News Headline: Public Meeting held on City's $1.5 Million 'Clean Ohio' Request | Attachment Email

News Date: 09/08/2011
Outlet Full Name: Kent Patch
Contact Name: Matt Fredmonsky
News OCR Text: Dorothy Peachock was a little lonely Wednesday night.


She was the sole Kent resident to show up to a public meeting about the city's $1.5 million grant application to the Clean Ohio Fund Brownfield Revitalization program. The city is asking for money to finish efforts at cleaning the former RB&W property at 800 Mogadore Road.


The latest Ohio EPA report on the project shows contaminated groundwater that originates at the property is draining into the Cuyahoga River — albeit at concentration amounts acceptable by the EPA.


The purpose of Wednesday's public meeting, held at the Kent Free Library , was to review public comment that's been received on the application and to give any residents a last chance to discuss and ask questions about it.


"I think the major reason for these public meetings is to make sure there's nothing detrimental taking place," Dan Smith, Kent's Economic Development Director, said.


Aside from Peachock and Smith, the only other people to attend were representatives from Mentor-based HzW Environmental, which is the consulting firm managing the environmental issues at the property.

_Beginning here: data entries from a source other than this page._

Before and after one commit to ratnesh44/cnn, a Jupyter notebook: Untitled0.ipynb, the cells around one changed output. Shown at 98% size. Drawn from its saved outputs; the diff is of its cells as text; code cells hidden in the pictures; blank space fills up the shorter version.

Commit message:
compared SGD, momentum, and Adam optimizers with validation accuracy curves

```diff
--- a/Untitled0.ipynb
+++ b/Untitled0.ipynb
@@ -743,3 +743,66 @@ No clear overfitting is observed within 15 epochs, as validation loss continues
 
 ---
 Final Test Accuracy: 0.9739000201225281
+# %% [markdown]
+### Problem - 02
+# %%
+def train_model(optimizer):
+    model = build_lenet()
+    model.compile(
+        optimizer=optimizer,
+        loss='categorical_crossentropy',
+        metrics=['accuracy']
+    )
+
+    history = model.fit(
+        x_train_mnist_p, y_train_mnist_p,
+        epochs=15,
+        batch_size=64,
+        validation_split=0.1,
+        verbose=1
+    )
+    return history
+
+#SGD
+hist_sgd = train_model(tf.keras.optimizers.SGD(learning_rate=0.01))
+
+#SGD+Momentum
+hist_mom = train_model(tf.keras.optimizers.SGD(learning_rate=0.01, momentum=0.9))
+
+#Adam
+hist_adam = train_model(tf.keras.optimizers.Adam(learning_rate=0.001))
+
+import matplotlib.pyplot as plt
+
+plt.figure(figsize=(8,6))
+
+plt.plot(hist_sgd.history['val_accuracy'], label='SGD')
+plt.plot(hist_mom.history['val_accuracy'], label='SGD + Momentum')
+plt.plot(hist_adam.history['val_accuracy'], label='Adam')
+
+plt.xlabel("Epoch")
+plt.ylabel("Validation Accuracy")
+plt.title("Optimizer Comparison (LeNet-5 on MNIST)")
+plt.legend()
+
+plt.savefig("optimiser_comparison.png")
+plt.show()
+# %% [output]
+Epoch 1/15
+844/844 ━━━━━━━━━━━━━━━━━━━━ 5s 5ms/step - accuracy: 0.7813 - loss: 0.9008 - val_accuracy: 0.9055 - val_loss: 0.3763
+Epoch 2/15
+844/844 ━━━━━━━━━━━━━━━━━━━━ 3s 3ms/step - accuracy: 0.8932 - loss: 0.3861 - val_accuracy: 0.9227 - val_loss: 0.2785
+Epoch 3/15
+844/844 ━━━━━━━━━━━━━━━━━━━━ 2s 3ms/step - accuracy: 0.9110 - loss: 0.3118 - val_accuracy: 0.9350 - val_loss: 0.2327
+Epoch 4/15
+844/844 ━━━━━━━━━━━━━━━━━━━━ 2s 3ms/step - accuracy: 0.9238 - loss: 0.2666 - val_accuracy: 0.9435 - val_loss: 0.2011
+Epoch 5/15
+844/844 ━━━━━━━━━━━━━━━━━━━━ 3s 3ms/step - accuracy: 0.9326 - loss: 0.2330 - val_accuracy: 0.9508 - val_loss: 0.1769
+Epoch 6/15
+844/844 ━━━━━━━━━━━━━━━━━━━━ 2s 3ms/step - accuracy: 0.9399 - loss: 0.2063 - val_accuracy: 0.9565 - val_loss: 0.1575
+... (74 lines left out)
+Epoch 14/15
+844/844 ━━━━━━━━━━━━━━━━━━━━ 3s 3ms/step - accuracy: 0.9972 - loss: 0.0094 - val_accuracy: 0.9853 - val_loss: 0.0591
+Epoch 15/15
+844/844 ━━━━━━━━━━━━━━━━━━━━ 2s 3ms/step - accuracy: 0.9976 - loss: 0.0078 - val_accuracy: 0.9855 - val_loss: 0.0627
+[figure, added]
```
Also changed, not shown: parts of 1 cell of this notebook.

No direct representitives from the property owner, Memphis, TN based Thomas & Betts Corp., attended Wednesday night.


Smith said the next step in the brownfield grant application process will be for representatives from the city to travel to Columbus and pitch their redevelopment plans for the property to state officials. If Kent is awarded the grant money, Thomas & Betts will transfer the land to the city for $1. That would potentially kick start the property's redevelopment, and one idea is to develop the close to 18-acre property into a technology corridor in cooperation with Kent State University.


Matt Knecht, president of HzW, said the bulk of the grant money — as much as $925,000 — would be used to fix the underground chemical containment system that's leaching contaminants into groundwater, which is then migrating off the property and towards the river.

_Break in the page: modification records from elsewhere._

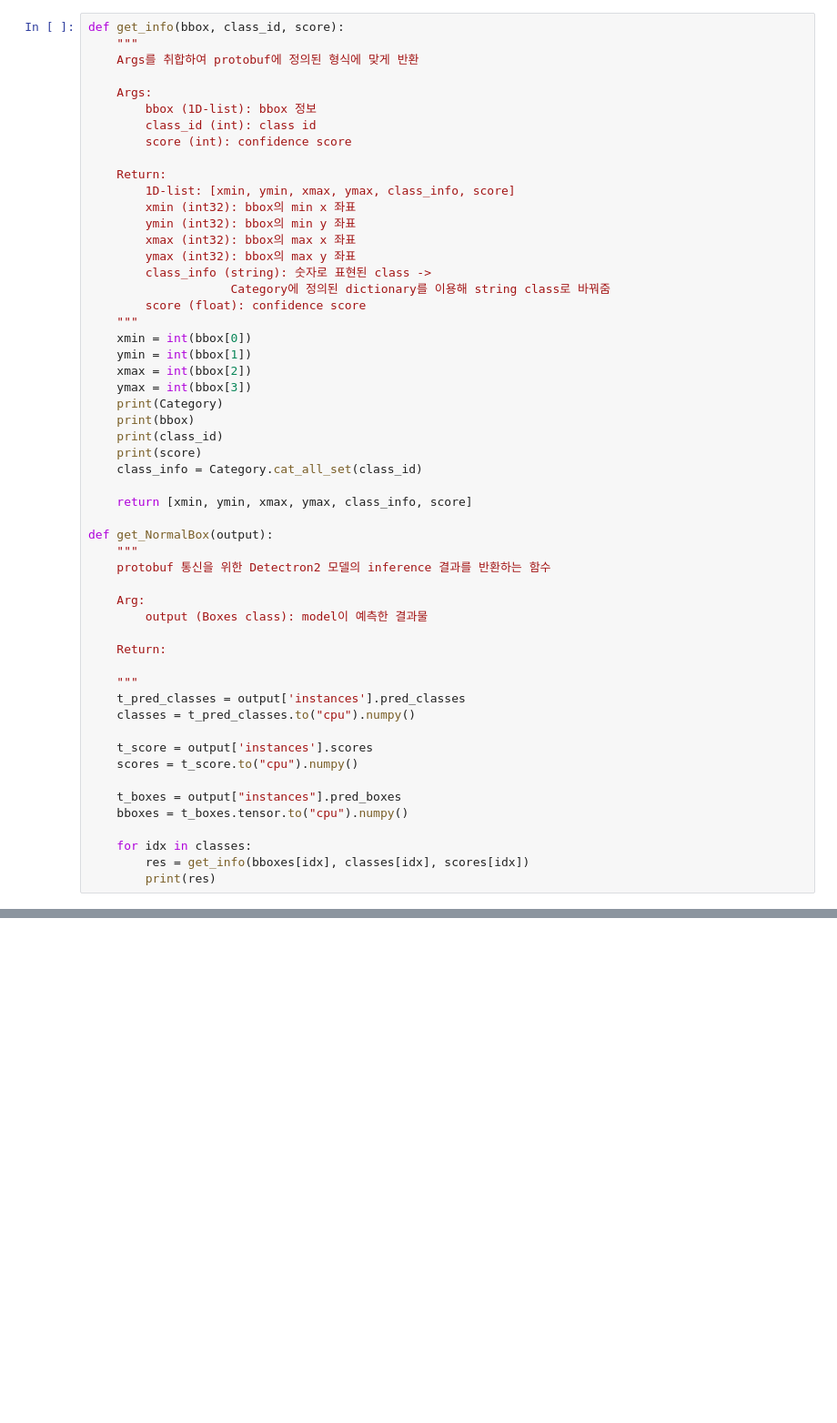
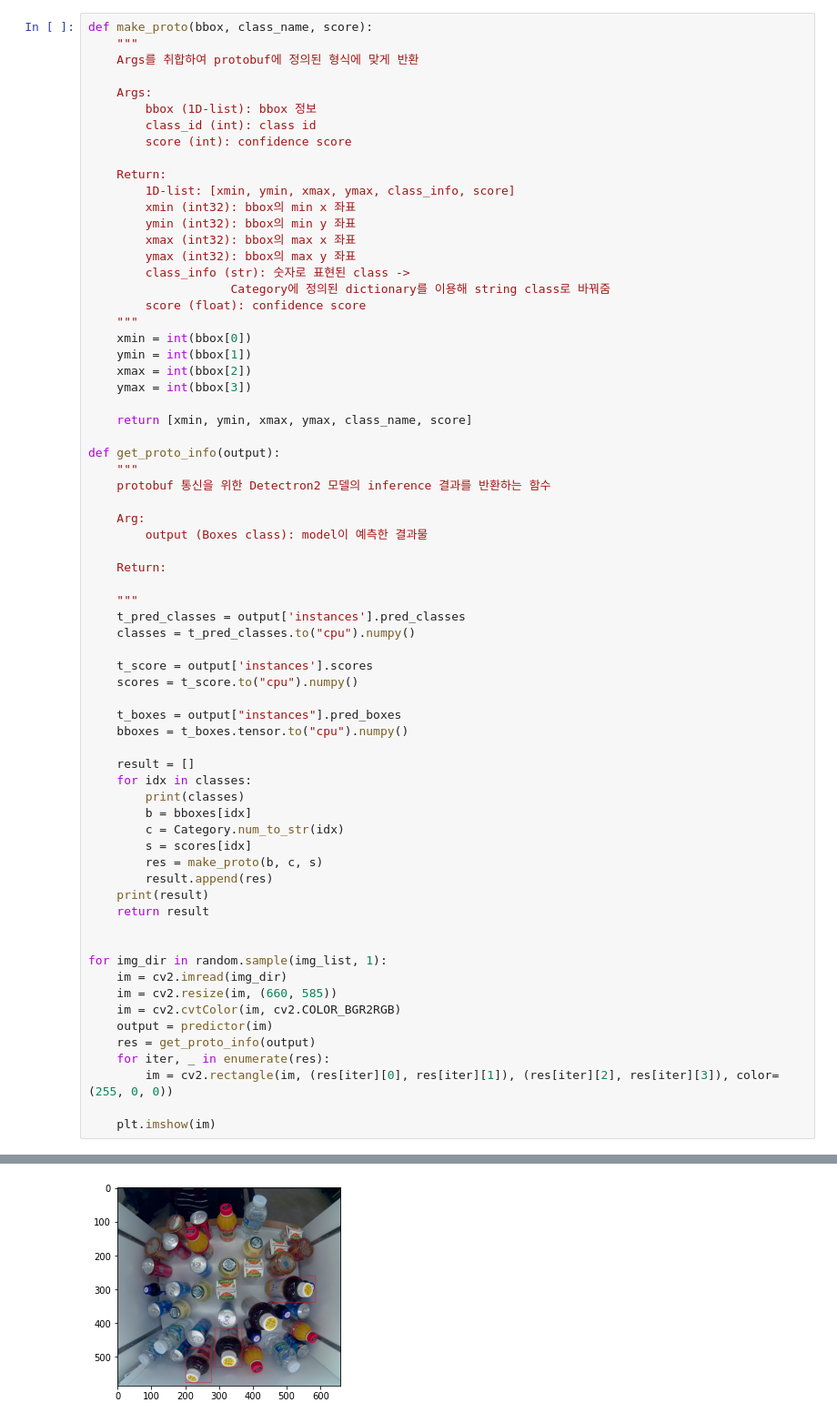
Before and after one commit to chacha95/detectron2, a Jupyter notebook: detectron2_API.ipynb, the cells around one changed output, grey strips where cells are left out. Shown: that part at 91% size. Drawn from its saved outputs; the diff is of its cells as text; blank space fills up the shorter version.

```diff
--- a/detectron2_API.ipynb
+++ b/detectron2_API.ipynb
@@ -60,5 +64,5 @@ print(Category.cat_no_set)
 # %%
-def get_info(bbox, class_id, score):
+def make_proto(bbox, class_name, score):
     """
     Args를 취합하여 protobuf에 정의된 형식에 맞게 반환
 
@@ -73,7 +77,7 @@ def get_info(bbox, class_id, score):
         ymin (int32): bbox의 min y 좌표
         xmax (int32): bbox의 max x 좌표
         ymax (int32): bbox의 max y 좌표
-        class_info (string): 숫자로 표현된 class ->
+        class_info (str): 숫자로 표현된 class ->
                     Category에 정의된 dictionary를 이용해 string class로 바꿔줌
         score (float): confidence score
     """
@@ -81,15 +85,10 @@ def get_info(bbox, class_id, score):
     ymin = int(bbox[1])
     xmax = int(bbox[2])
     ymax = int(bbox[3])
-    print(Category)
-    print(bbox)
-    print(class_id)
-    print(score)
-    class_info = Category.cat_all_set(class_id)
 
-    return [xmin, ymin, xmax, ymax, class_info, score]
+    return [xmin, ymin, xmax, ymax, class_name, score]
 
-def get_NormalBox(output):
+def get_proto_info(output):
     """
     protobuf 통신을 위한 Detectron2 모델의 inference 결과를 반환하는 함수
 
@@ -108,6 +107,26 @@ def get_NormalBox(output):
     t_boxes = output["instances"].pred_boxes
     bboxes = t_boxes.tensor.to("cpu").numpy()
 
+    result = []
     for idx in classes:
-        res = get_info(bboxes[idx], classes[idx], scores[idx])
-        print(res)
+        print(classes)
+        b = bboxes[idx]
+        c = Category.num_to_str(idx)
+        s = scores[idx]
+        res = make_proto(b, c, s)
+        result.append(res)
+    print(result)
+    return result
+
+
+for img_dir in random.sample(img_list, 1):
+    im = cv2.imread(img_dir)
+    im = cv2.resize(im, (660, 585))
+    im = cv2.cvtColor(im, cv2.COLOR_BGR2RGB)
+    output = predictor(im)
+    res = get_proto_info(output)
+    for iter, _ in enumerate(res):
+        im = cv2.rectangle(im, (res[iter][0], res[iter][1]), (res[iter][2], res[iter][3]), color=(255, 0, 0))
+
+    plt.imshow(im)
+# %% [output]
@@ -113,0 +143 @@ def get_NormalBox(output):
+[figure, added]
```
Also changed, not shown: parts of 5 cells of this notebook, 2 other files.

Knecht said the soil on the property meets EPA standards for human contact.


"It's the groundwater on the site that needs addressed," Knecht said. "The primary groundwater problem at the site is associated with the (former) oil lagoons at the south end of the site. We're concerned about that groundwater going into the river … and that is what we want to stop.”


The problem with the property is an underground, clay “slurry wall” that was built in 2005 to try and seal in the remains of five former open-air oil lagoons that were used by various manufacturers at the property throughout the early and mid 1900s. HzW and Ohio EPA officials surmised this year that the slurry wall containment system had failed after groundwater test wells on the property showed increased levels of contaminants . The slurry wall is not directly visible, but it encompasses about two grassy acres at the southern end of the property.


The Clean Ohio Fund grant award, which usually requires a local match or expense on the receiving community's behalf, would not cost Kent any money out-of-pocket. Thomas & Betts has already spent about $2 million cleaning the property, including the demolition of the former RB&W plant, and that money can be used as the local match for the grant.


“They made a commitment to clean up the property and did a large portion of it,” Knecht said. “We're in the home stretch of the clean-up.”


Smith said this land and it's potential for redevelopment is a perfect example of what the Clean Ohio Fund money is designed for.


“We would like to see that become a technology park,” he said.

Return to Top



Powered by Vocus